Johns Hopkins, the benefactor of the University, Hospital and Medical School that bear his name, was born in Anne Arundel County, Maryland, in 1795. His first name was the family name of a great-grandmother on his father's side. Young Johns showed some aptitude for business, and at the age of 17 he was sent to Baltimore to live with his uncle, a wholesale grocer. When his uncle denied him permission to marry his daughter (the Society of Friends did not permit marriages between first cousins), Johns Hopkins moved out of the house and established his own grocery business. Its success allowed him to accumulate enough capital to lend money, and he abandoned the grocery business to become a banker. He also prospered in this endeavor, and became Baltimore 's leading financier. A bachelor all his life, Johns Hopkins was able to use the whole of his wealth for philanthropic purposes. He decided to divide his $7 million fortune into two equal parts, for the founding of a Hospital and a University. The naming of two interlocking boards was concrete evidence that Hopkins wanted the corporations to work closely together. He chose the site for the hospital and bought the land, giving it to the hospital's trustees along with a letter of instruction. Written less than a year before his death in 1873 at the age of 78, this letter set forth his wishes explicitly. His vision, of course, was to come true, and The Johns Hopkins Hospital has served for the past 100 years as a model of its kind.

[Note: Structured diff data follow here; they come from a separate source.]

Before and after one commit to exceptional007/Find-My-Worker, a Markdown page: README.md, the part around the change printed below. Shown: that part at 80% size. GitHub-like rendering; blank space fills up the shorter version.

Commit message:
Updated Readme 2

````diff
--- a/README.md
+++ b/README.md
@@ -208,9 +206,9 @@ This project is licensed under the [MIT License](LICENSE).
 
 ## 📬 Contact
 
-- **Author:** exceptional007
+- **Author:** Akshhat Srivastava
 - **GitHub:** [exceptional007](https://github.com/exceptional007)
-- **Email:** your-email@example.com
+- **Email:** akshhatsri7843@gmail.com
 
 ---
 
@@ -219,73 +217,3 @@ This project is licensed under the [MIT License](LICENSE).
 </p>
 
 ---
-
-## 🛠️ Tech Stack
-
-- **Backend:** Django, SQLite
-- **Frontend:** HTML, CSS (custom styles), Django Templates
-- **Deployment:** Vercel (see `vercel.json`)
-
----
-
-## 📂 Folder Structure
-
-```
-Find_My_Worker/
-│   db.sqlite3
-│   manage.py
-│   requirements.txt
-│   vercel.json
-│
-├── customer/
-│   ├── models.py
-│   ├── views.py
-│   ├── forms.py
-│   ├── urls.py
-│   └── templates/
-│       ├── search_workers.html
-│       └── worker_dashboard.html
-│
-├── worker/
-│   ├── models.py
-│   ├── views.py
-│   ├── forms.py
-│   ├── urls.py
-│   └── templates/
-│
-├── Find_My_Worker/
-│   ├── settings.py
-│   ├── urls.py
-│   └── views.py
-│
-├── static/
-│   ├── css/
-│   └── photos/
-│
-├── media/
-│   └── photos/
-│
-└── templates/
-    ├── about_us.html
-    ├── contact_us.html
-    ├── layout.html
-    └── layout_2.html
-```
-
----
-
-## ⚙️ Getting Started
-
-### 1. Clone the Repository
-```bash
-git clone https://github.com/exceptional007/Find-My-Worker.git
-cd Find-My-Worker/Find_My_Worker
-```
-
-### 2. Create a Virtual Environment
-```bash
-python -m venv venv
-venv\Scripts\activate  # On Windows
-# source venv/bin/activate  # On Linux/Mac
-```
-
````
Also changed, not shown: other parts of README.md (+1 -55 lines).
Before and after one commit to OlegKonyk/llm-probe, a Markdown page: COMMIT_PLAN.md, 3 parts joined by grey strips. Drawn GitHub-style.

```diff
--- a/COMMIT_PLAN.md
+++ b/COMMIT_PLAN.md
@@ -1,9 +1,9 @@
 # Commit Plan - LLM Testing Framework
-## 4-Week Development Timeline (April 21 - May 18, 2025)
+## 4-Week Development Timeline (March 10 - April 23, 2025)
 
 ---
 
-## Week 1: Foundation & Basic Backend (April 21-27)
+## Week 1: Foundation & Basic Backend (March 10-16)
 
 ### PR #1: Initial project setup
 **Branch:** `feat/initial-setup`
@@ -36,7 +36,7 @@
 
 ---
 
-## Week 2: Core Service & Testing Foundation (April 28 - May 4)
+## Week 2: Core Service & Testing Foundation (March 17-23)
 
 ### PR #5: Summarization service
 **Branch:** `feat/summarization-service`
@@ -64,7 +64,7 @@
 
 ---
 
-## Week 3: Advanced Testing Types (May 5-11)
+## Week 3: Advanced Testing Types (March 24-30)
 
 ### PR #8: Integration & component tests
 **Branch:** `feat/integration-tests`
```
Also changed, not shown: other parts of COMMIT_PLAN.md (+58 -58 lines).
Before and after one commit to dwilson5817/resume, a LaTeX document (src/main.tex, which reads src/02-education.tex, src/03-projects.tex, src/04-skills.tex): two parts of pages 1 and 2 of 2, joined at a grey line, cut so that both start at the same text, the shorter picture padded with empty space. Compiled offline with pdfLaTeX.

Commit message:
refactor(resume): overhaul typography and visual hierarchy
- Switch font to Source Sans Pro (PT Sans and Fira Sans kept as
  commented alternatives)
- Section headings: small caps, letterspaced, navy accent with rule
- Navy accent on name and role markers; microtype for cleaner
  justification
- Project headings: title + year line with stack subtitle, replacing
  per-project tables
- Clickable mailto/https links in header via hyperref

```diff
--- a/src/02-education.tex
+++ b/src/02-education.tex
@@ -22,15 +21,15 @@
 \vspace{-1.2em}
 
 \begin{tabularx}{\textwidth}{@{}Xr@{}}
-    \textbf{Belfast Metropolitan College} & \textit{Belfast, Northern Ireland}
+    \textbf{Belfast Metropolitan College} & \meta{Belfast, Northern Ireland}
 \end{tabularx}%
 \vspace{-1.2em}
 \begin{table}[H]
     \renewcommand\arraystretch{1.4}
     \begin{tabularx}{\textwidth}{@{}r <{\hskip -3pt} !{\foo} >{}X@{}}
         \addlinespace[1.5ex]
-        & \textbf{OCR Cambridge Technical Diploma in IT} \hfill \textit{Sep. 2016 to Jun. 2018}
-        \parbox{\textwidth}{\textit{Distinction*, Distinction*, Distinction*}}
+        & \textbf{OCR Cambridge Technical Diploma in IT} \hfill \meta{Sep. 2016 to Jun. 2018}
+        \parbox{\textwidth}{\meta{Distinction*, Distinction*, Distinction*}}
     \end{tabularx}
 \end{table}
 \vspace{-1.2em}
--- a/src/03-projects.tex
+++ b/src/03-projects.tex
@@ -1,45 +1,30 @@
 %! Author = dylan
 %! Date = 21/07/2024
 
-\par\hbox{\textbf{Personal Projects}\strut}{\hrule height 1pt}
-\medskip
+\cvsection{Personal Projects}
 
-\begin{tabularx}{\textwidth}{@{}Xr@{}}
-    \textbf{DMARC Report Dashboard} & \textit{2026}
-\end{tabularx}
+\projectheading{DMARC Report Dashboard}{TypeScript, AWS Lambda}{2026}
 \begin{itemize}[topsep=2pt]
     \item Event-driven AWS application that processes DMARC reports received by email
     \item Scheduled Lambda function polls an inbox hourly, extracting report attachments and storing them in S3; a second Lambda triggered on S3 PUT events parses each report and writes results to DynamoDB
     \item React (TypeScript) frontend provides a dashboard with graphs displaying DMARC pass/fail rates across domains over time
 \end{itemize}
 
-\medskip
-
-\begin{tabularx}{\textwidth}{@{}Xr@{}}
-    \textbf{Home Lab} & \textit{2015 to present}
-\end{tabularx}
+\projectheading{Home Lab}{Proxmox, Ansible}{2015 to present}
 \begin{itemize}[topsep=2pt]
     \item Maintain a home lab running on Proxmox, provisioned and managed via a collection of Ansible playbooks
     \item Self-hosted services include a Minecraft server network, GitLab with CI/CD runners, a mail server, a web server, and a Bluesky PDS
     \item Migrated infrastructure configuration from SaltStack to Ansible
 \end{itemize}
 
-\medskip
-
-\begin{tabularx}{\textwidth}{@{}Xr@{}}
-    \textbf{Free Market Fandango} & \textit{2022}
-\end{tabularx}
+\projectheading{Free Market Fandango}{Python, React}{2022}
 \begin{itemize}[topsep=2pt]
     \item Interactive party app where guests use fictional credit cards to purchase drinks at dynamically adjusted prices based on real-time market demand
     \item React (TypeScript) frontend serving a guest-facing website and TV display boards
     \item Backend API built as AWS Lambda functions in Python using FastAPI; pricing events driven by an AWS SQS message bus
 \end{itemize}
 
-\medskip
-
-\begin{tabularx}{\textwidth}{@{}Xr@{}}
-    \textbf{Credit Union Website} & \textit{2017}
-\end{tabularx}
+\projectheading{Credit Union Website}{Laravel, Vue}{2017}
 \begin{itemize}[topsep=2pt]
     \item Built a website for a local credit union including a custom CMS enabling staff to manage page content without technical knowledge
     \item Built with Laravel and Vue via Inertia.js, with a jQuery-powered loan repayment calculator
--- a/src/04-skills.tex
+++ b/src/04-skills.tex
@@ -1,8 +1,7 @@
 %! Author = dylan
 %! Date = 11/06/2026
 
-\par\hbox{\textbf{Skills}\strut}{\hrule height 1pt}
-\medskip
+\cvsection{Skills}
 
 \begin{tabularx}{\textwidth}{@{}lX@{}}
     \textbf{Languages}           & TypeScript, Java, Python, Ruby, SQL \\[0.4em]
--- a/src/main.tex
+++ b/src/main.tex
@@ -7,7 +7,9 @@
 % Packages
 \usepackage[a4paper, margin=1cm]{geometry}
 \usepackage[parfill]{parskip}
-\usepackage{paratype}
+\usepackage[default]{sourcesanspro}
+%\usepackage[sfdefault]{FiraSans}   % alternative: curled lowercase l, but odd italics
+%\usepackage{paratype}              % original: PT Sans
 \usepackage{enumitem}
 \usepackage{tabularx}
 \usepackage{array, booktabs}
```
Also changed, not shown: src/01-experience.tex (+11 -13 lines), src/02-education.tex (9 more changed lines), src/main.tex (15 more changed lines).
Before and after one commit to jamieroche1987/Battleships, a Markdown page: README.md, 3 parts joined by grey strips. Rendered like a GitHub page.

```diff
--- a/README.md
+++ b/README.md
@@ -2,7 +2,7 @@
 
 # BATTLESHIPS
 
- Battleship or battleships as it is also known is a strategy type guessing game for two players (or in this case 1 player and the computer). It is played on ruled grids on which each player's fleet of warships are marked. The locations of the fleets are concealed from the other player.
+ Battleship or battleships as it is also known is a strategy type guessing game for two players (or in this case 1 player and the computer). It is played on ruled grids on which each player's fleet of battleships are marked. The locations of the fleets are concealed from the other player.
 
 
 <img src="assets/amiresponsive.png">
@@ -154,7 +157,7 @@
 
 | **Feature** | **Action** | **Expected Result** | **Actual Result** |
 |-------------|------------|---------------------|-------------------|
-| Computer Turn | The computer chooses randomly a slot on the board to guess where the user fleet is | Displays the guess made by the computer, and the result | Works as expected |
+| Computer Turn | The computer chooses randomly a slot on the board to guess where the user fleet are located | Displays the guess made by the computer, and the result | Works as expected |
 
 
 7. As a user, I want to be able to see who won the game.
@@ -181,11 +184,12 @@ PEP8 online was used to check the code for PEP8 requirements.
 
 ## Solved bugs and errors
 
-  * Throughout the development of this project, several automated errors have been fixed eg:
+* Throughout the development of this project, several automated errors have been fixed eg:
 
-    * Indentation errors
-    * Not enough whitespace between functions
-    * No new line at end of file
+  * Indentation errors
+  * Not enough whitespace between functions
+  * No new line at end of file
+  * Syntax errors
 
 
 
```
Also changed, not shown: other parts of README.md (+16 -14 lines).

The intellectual architect of The Johns Hopkins Hospital was John Shaw Billings, battlefield surgeon in the Civil War, creator of the Index Medicus - the monumental bibliography of the world's medical literature, a pioneer in public hygiene and sanitation, an expert in hospital construction and management, and first director of the New York Public Library. It was this multitalented man who, virtually alone, designed the entire Hopkins Hospital and outlined the major goals of the medical school that would operate within it. Billings is also credited with the development of the Surgeon General's Library, precursor for the National Library of Medicine, which is generally regarded as the world's best. According to a former director of the latter, "He had organizing genius and a passion for doing. Vision he had, managerial adroitness and a relentless power of will."


From 1875 to 1901, Daniel Coit Gilman served as the first President of The Johns Hopkins University. He was selected by trustees impressed with his accomplishments at Yale and the University of California - and even more impressed that their three consultants, the Presidents of Harvard, Cornell, and the University of Michigan , each independently had recommended Gilman. For a few months, he also served as Hospital director until the permanent director, Henry Mills Hurd, was selected. Gilman's greatest single accomplishment may well have been the creation of the first graduate university in a research-oriented environment, the principles of which were shared by the new Johns Hopkins University School of Medicine.


Francis T. King was the first President of the Board of Trustees of the Hospital, selected for the post by Johns Hopkins himself. King was the son of an English shipping merchant who had settled in Baltimore , and married into the Ellicott family - the same family that had founded Ellicott City , Maryland . He developed a strong interest in philanthropic and educational enterprises, and became a trustee of several institutions, serving as President of the Board of Trustees of Bryn Mawr College for a number of years. As friend and adviser to Johns Hopkins, King had a good working knowledge of the way the founder had envisioned the development of the hospital. He devoted much of his time to following the construction, and consistently showed himself to be a conscientious, wise and industrious trustee. It has been said that The Johns Hopkins Hospital is almost as much a monument to Francis T. King as it is to Johns Hopkins himself.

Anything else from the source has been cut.